“It has been a privilege to preside over the CERN Council during this crucial phase in the history of CERN and of particle physics,” said Professor Åkesson, “and I am very pleased to be handing over to my friend and colleague Michel Spiro on such a high note.”
“I am greatly honoured to have been elected President of the CERN Council,” said Professor Spiro. “I will be the Council’s 20th President, and it is with humility that I take up the mantle of my illustrious predecessors, not least Professor Åkesson, who has made significant progress with the Organization over the term of his mandate.
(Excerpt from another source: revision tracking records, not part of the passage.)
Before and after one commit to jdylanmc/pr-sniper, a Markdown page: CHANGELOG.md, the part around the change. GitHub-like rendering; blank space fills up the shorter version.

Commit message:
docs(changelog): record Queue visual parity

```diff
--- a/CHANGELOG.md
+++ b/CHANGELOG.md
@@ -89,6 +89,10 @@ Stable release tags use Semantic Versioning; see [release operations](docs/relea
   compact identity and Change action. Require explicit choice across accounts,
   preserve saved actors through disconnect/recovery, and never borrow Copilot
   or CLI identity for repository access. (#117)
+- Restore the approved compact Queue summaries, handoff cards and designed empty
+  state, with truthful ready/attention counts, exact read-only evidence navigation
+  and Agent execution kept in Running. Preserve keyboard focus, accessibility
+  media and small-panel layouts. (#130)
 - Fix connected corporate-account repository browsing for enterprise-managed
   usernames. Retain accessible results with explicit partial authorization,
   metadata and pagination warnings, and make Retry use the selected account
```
With the first results from the LHC eagerly anticipated, the period ahead promises to be a golden era: it is these results that will shape the future of particle physics and of CERN.”
Further details of the 153rd session of the CERN Council will be made available on the web at: http://www.cern.ch/council
Contact in CERN:
James Gillies, James.Gillies@cern.ch, +41 22 767 41 01.
Contact in IN2P3:
Christina Cantrel, firstname.lastname@example.org, +33 (0)1 44 96 47 60.
 CERN, the European Organization for Nuclear Research, operates the world’s leading laboratory for particle physics. It has its headquarters in Geneva. At present, its Member States are Austria, Belgium, Bulgaria, the Czech Republic, Denmark, Finland, France, Germany, Greece, Hungary, Italy, Netherlands, Norway, Poland, Portugal, Slovakia, Spain, Sweden, Switzerland and the United Kingdom. India, Israel, Japan, the Russian Federation, the United States of America, Turkey, the European Commission and UNESCO have Observer status.